First writing may have been three-dimensional
Archeologists have long been puzzled by large numbers of small, fired-clay objects found in the Middle East. Denise Schmandt-Besserat, University of Texas at Austin, believes that these small geometrical shapes (cones, spheres, disks, etc.) were actually symbols used in commerce to indicate numbers and types of commodities (sheep, oil, etc.). Generally less than an inch in size, the clay objects were apparently sealed in hollow clay spheres to make bills of lading as early as 8,500 B.C. This is 5,000 years before two-dimensional clay tablets were introduced for writing.
(Anonymous; "From Reckoning to Writing," Scientific American, p. 58, August 1977.)

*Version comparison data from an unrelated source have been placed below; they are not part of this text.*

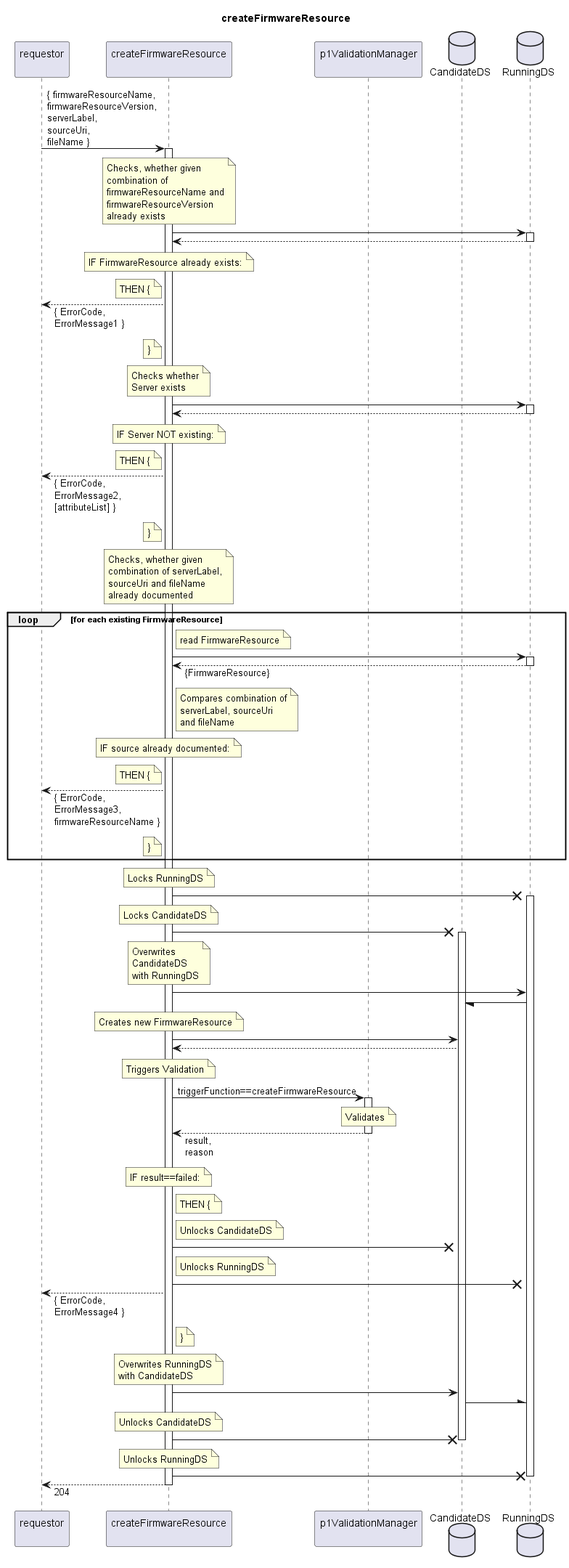
This is spec/Services/createFirmwareResource/1.0.0/createFirmwareResource.png from openBackhaul/FirmWareManager, a PlantUML export, as it was before one commit.
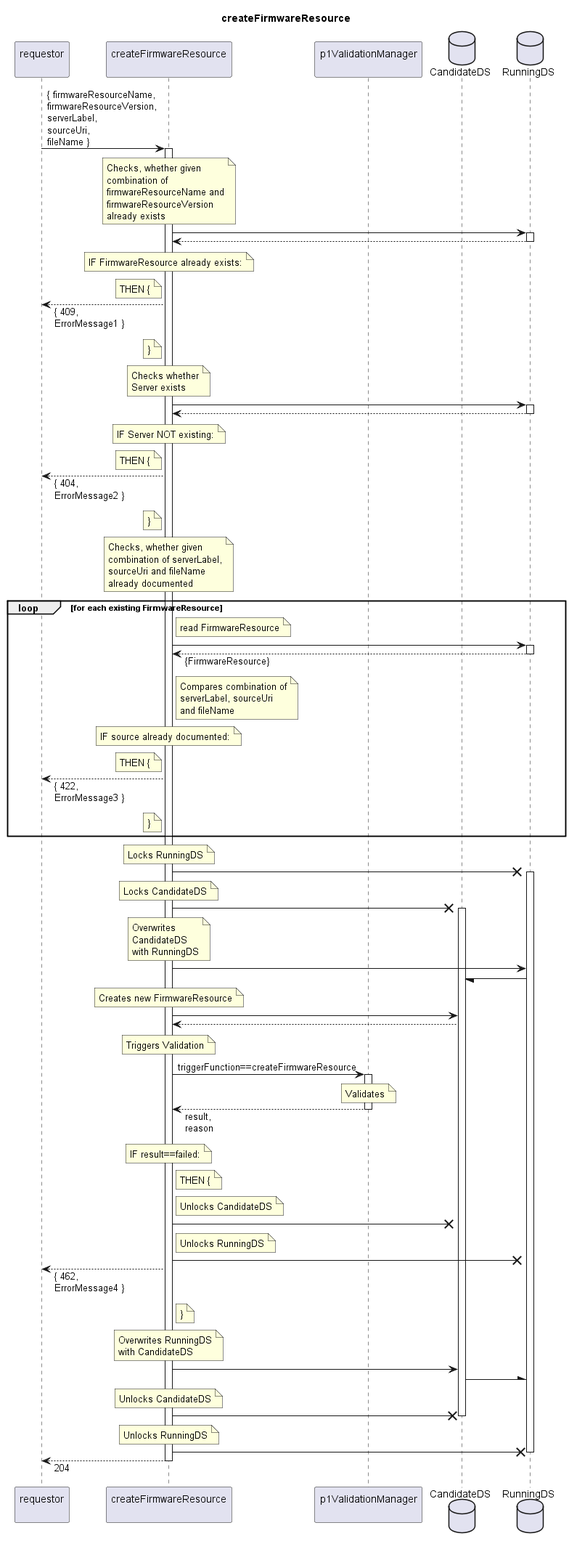
The same file after the commit.

Diff of the diagram source:
```diff
@@ -31,7 +31,7 @@
   note left indServ
     THEN {
   end note
-  requestor <-- indServ: { ErrorCode,\nErrorMessage1 }
+  requestor <-- indServ: { 409,\nErrorMessage1 }
   note left indServ
     }
   end note
@@ -50,7 +50,7 @@
   note left indServ
     THEN {
   end note
-  requestor <-- indServ: { ErrorCode,\nErrorMessage2,\n[attributeList] }
+  requestor <-- indServ: { 404,\nErrorMessage2 }
   note left indServ
     }
   end note
@@ -80,7 +80,7 @@
     note left indServ
       THEN {
     end note
-    requestor <-- indServ: { ErrorCode,\nErrorMessage3,\nfirmwareResourceName }
+    requestor <-- indServ: { 422,\nErrorMessage3 }
     note left indServ
       }
     end note
@@ -134,7 +134,7 @@
     Unlocks RunningDS
   end note
   indServ -X RunDS
-  requestor <-- indServ: { ErrorCode,\nErrorMessage4 }
+  requestor <-- indServ: { 462,\nErrorMessage4 }
   note right indServ
     }
   end note
```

Comment. These clay symbols might be related to the painted pebbles and small carved stone balls found in Europe.